Content starts

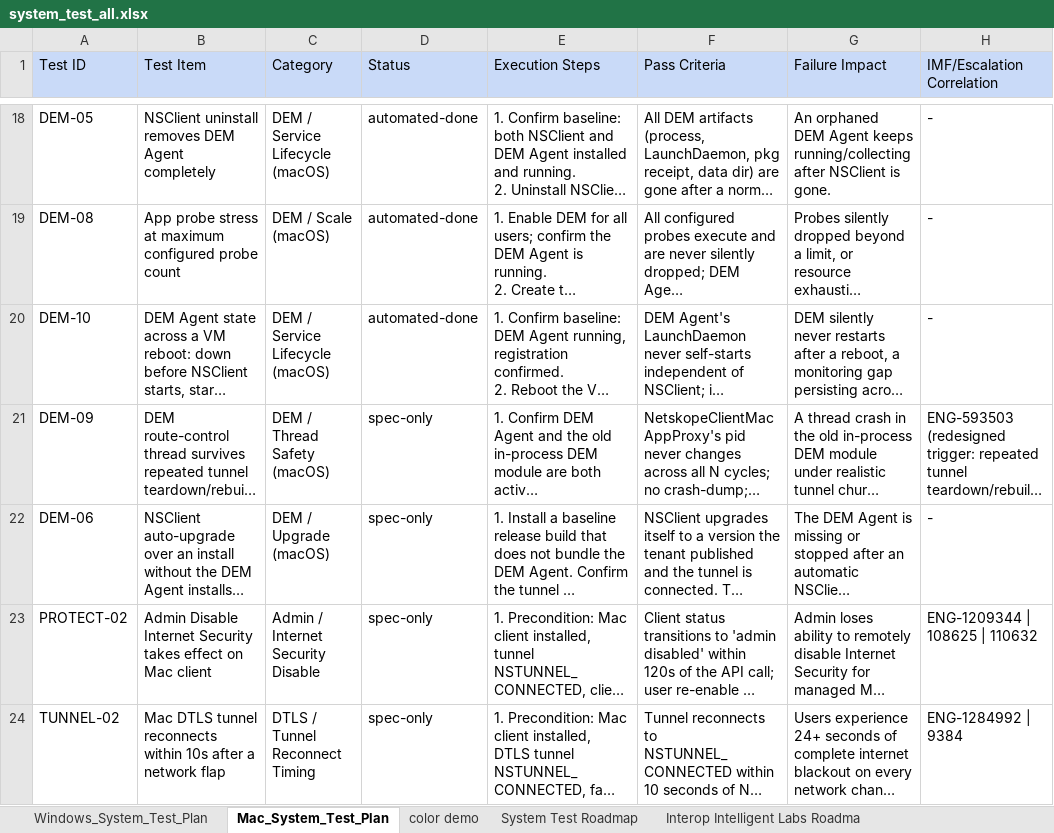
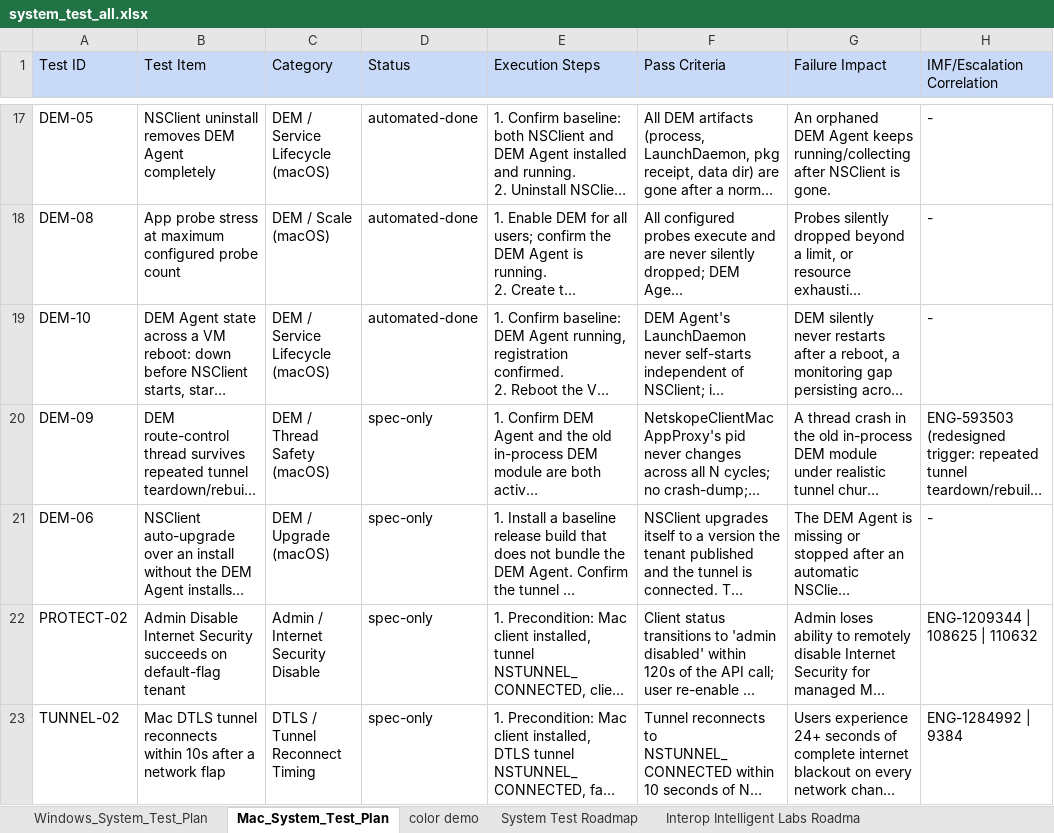
Before and after one commit to ns-acheng/endpoint-system-test-resource, an Excel workbook: regression/system_test_all.xlsx, sheet Mac_System_Test_Plan, drawn as a sheet; only a part is shown, gaps mark what is left out; long unchanged cells end in …; values as stored, in another font and other column widths than the file's, no borders; addresses are those after the commit; the diff covers the shown part only; the diff names each change by its address in the sheet, - before the commit and + after, or states it on an @@ line.

```diff
--- a/regression/system_test_all.xlsx (sheet Mac_System_Test_Plan)
+++ b/regression/system_test_all.xlsx (sheet Mac_System_Test_Plan)
-B22 (Test Item): …Internet Security takes effect on Mac client
+B22 (Test Item): …Internet Security succeeds on default-flag tenant
```
Also changed, not shown: 1 removed row and 1 edited cell elsewhere in this sheet, sheet Windows_System_Test_Plan.
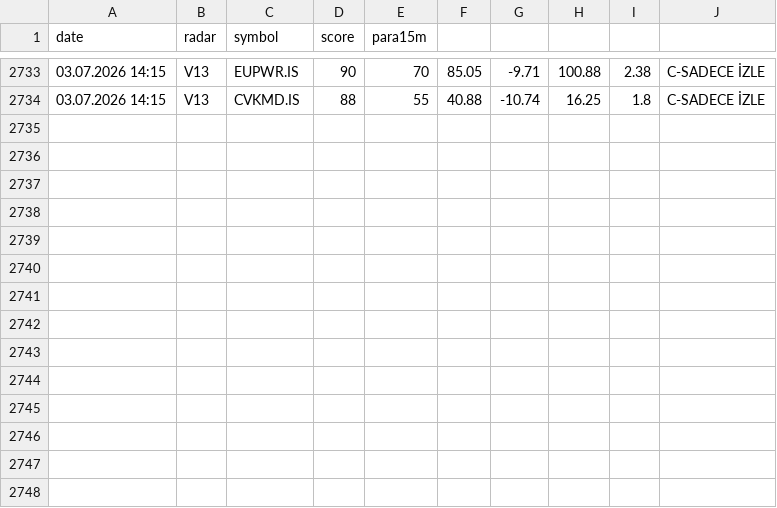
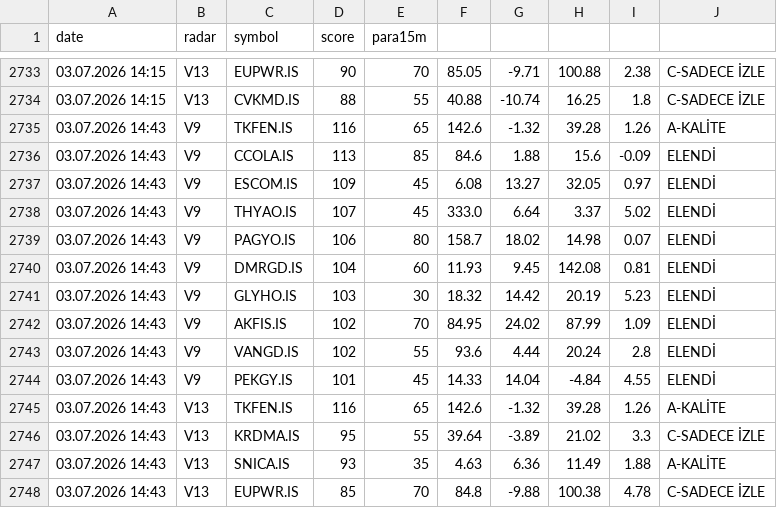
Before and after one commit to gokhan-bist-radar/gokhan-bist-radar, a CSV file: radar_signals.csv, drawn as a sheet; only a part is shown, gaps mark what is left out; the diff names each change by its address in the sheet, - before the commit and + after, or states it on an @@ line.

```diff
--- a/radar_signals.csv
+++ b/radar_signals.csv
+row 2735: 03.07.2026 14:43 | V9 | TKFEN.IS | 116 | 65 | 142.6 | -1.32 | 39.28 | 1.26 | A-KALİTE
+row 2736: 03.07.2026 14:43 | V9 | CCOLA.IS | 113 | 85 | 84.6 | 1.88 | 15.6 | -0.09 | ELENDİ
+row 2737: 03.07.2026 14:43 | V9 | ESCOM.IS | 109 | 45 | 6.08 | 13.27 | 32.05 | 0.97 | ELENDİ
+row 2738: 03.07.2026 14:43 | V9 | THYAO.IS | 107 | 45 | 333.0 | 6.64 | 3.37 | 5.02 | ELENDİ
+row 2739: 03.07.2026 14:43 | V9 | PAGYO.IS | 106 | 80 | 158.7 | 18.02 | 14.98 | 0.07 | ELENDİ
+row 2740: 03.07.2026 14:43 | V9 | DMRGD.IS | 104 | 60 | 11.93 | 9.45 | 142.08 | 0.81 | ELENDİ
+row 2741: 03.07.2026 14:43 | V9 | GLYHO.IS | 103 | 30 | 18.32 | 14.42 | 20.19 | 5.23 | ELENDİ
+row 2742: 03.07.2026 14:43 | V9 | AKFIS.IS | 102 | 70 | 84.95 | 24.02 | 87.99 | 1.09 | ELENDİ
+row 2743: 03.07.2026 14:43 | V9 | VANGD.IS | 102 | 55 | 93.6 | 4.44 | 20.24 | 2.8 | ELENDİ
+row 2744: 03.07.2026 14:43 | V9 | PEKGY.IS | 101 | 45 | 14.33 | 14.04 | -4.84 | 4.55 | ELENDİ
+row 2745: 03.07.2026 14:43 | V13 | TKFEN.IS | 116 | 65 | 142.6 | -1.32 | 39.28 | 1.26 | A-KALİTE
+row 2746: 03.07.2026 14:43 | V13 | KRDMA.IS | 95 | 55 | 39.64 | -3.89 | 21.02 | 3.3 | C-SADECE İZLE
+row 2747: 03.07.2026 14:43 | V13 | SNICA.IS | 93 | 35 | 4.63 | 6.36 | 11.49 | 1.88 | A-KALİTE
+row 2748: 03.07.2026 14:43 | V13 | EUPWR.IS | 85 | 70 | 84.8 | -9.88 | 100.38 | 4.78 | C-SADECE İZLE
```
Also changed, not shown: radar_memory.csv, radar_performance.csv.
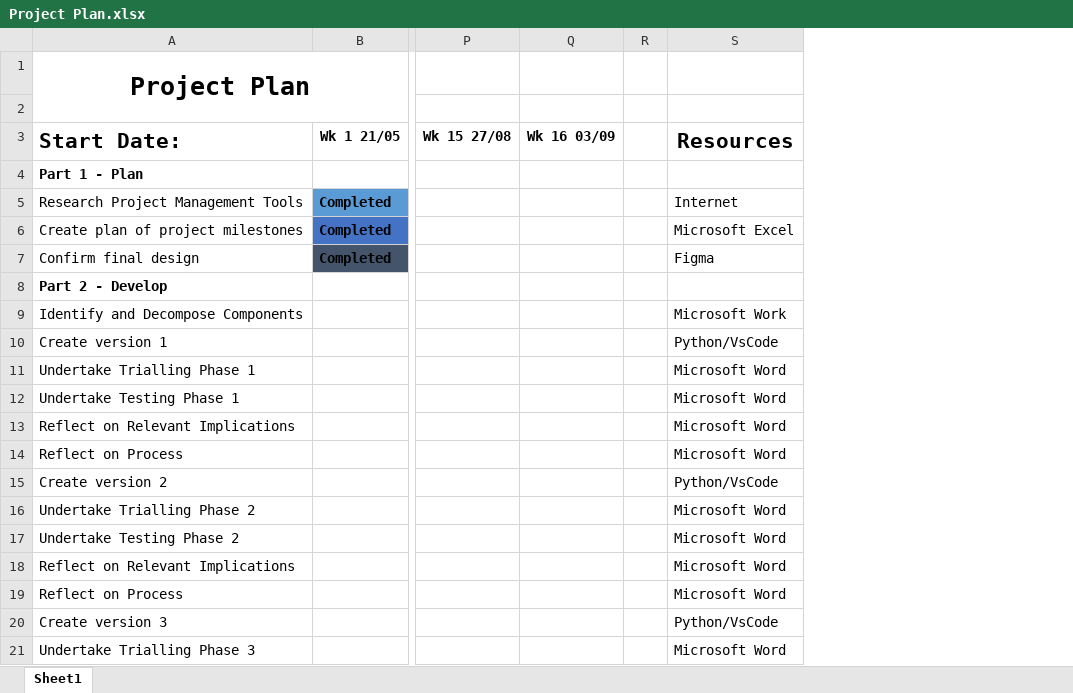
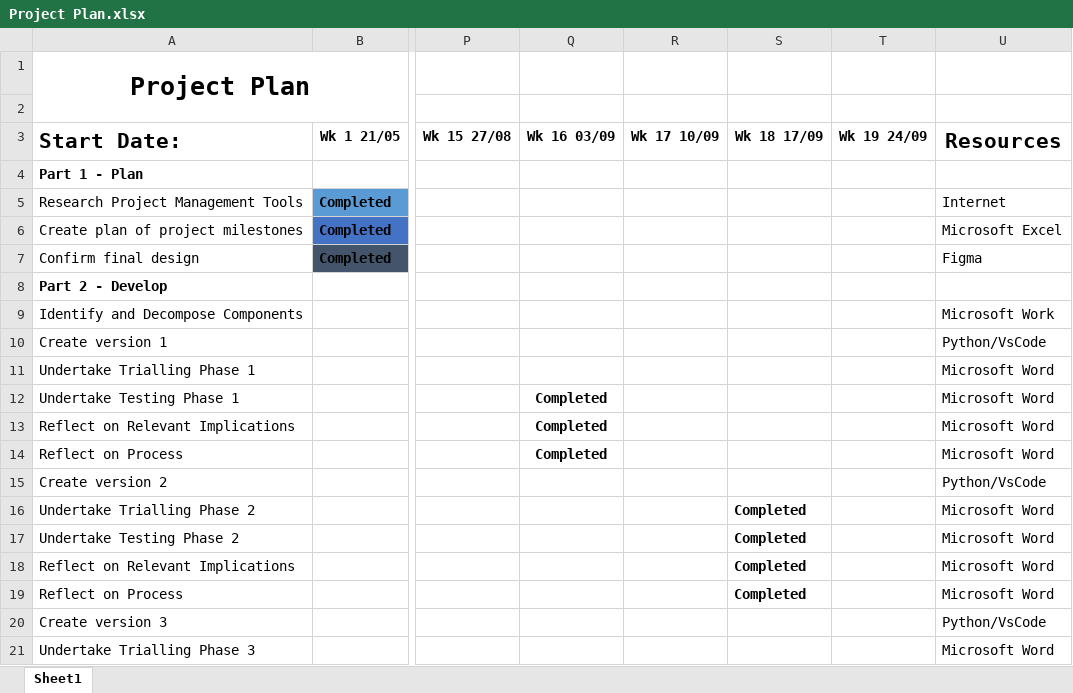
Before and after one commit to JordanMTeKura/Project-Management, an Excel workbook: Project Plan.xlsx, sheet Sheet1, drawn as a sheet; only a part is shown, gaps mark what is left out; values as stored, in another font and other column widths than the file's, no borders; removed rows and columns are numbered as before the commit, all else as after; the diff names each change by its address in the sheet, - before the commit and + after, or states it on an @@ line.

```diff
--- a/Project Plan.xlsx (sheet Sheet1)
+++ b/Project Plan.xlsx (sheet Sheet1)
-column R, empty
+column R (Wk 17 10/09), empty
+column S (Wk 18 17/09), rows 16-19: all Completed
+column T (Wk 19 24/09), empty
-Q12:Q14 (Wk 16 03/09): (empty)
+Q12:Q14 (Wk 16 03/09): Completed
```
Also changed, not shown: 4 other files.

Content ends

# [TASK STATEMENT]
Verbatim output of the entries is required, with each image left out.

# [PROBLEM SOLUTION]
Before and after one commit to ns-acheng/endpoint-system-test-resource, an Excel workbook: regression/system_test_all.xlsx, sheet Mac_System_Test_Plan, drawn as a sheet; only a part is shown, gaps mark what is left out; long unchanged cells end in …; values as stored, in another font and other column widths than the file's, no borders; addresses are those after the commit; the diff covers the shown part only; the diff names each change by its address in the sheet, - before the commit and + after, or states it on an @@ line.

```diff
--- a/regression/system_test_all.xlsx (sheet Mac_System_Test_Plan)
+++ b/regression/system_test_all.xlsx (sheet Mac_System_Test_Plan)
-B22 (Test Item): …Internet Security takes effect on Mac client
+B22 (Test Item): …Internet Security succeeds on default-flag tenant
```
Also changed, not shown: 1 removed row and 1 edited cell elsewhere in this sheet, sheet Windows_System_Test_Plan.
Before and after one commit to gokhan-bist-radar/gokhan-bist-radar, a CSV file: radar_signals.csv, drawn as a sheet; only a part is shown, gaps mark what is left out; the diff names each change by its address in the sheet, - before the commit and + after, or states it on an @@ line.

```diff
--- a/radar_signals.csv
+++ b/radar_signals.csv
+row 2735: 03.07.2026 14:43 | V9 | TKFEN.IS | 116 | 65 | 142.6 | -1.32 | 39.28 | 1.26 | A-KALİTE
+row 2736: 03.07.2026 14:43 | V9 | CCOLA.IS | 113 | 85 | 84.6 | 1.88 | 15.6 | -0.09 | ELENDİ
+row 2737: 03.07.2026 14:43 | V9 | ESCOM.IS | 109 | 45 | 6.08 | 13.27 | 32.05 | 0.97 | ELENDİ
+row 2738: 03.07.2026 14:43 | V9 | THYAO.IS | 107 | 45 | 333.0 | 6.64 | 3.37 | 5.02 | ELENDİ
+row 2739: 03.07.2026 14:43 | V9 | PAGYO.IS | 106 | 80 | 158.7 | 18.02 | 14.98 | 0.07 | ELENDİ
+row 2740: 03.07.2026 14:43 | V9 | DMRGD.IS | 104 | 60 | 11.93 | 9.45 | 142.08 | 0.81 | ELENDİ
+row 2741: 03.07.2026 14:43 | V9 | GLYHO.IS | 103 | 30 | 18.32 | 14.42 | 20.19 | 5.23 | ELENDİ
+row 2742: 03.07.2026 14:43 | V9 | AKFIS.IS | 102 | 70 | 84.95 | 24.02 | 87.99 | 1.09 | ELENDİ
+row 2743: 03.07.2026 14:43 | V9 | VANGD.IS | 102 | 55 | 93.6 | 4.44 | 20.24 | 2.8 | ELENDİ
+row 2744: 03.07.2026 14:43 | V9 | PEKGY.IS | 101 | 45 | 14.33 | 14.04 | -4.84 | 4.55 | ELENDİ
+row 2745: 03.07.2026 14:43 | V13 | TKFEN.IS | 116 | 65 | 142.6 | -1.32 | 39.28 | 1.26 | A-KALİTE
+row 2746: 03.07.2026 14:43 | V13 | KRDMA.IS | 95 | 55 | 39.64 | -3.89 | 21.02 | 3.3 | C-SADECE İZLE
+row 2747: 03.07.2026 14:43 | V13 | SNICA.IS | 93 | 35 | 4.63 | 6.36 | 11.49 | 1.88 | A-KALİTE
+row 2748: 03.07.2026 14:43 | V13 | EUPWR.IS | 85 | 70 | 84.8 | -9.88 | 100.38 | 4.78 | C-SADECE İZLE
```
Also changed, not shown: radar_memory.csv, radar_performance.csv.
Before and after one commit to JordanMTeKura/Project-Management, an Excel workbook: Project Plan.xlsx, sheet Sheet1, drawn as a sheet; only a part is shown, gaps mark what is left out; values as stored, in another font and other column widths than the file's, no borders; removed rows and columns are numbered as before the commit, all else as after; the diff names each change by its address in the sheet, - before the commit and + after, or states it on an @@ line.

```diff
--- a/Project Plan.xlsx (sheet Sheet1)
+++ b/Project Plan.xlsx (sheet Sheet1)
-column R, empty
+column R (Wk 17 10/09), empty
+column S (Wk 18 17/09), rows 16-19: all Completed
+column T (Wk 19 24/09), empty
-Q12:Q14 (Wk 16 03/09): (empty)
+Q12:Q14 (Wk 16 03/09): Completed
```
Also changed, not shown: 4 other files.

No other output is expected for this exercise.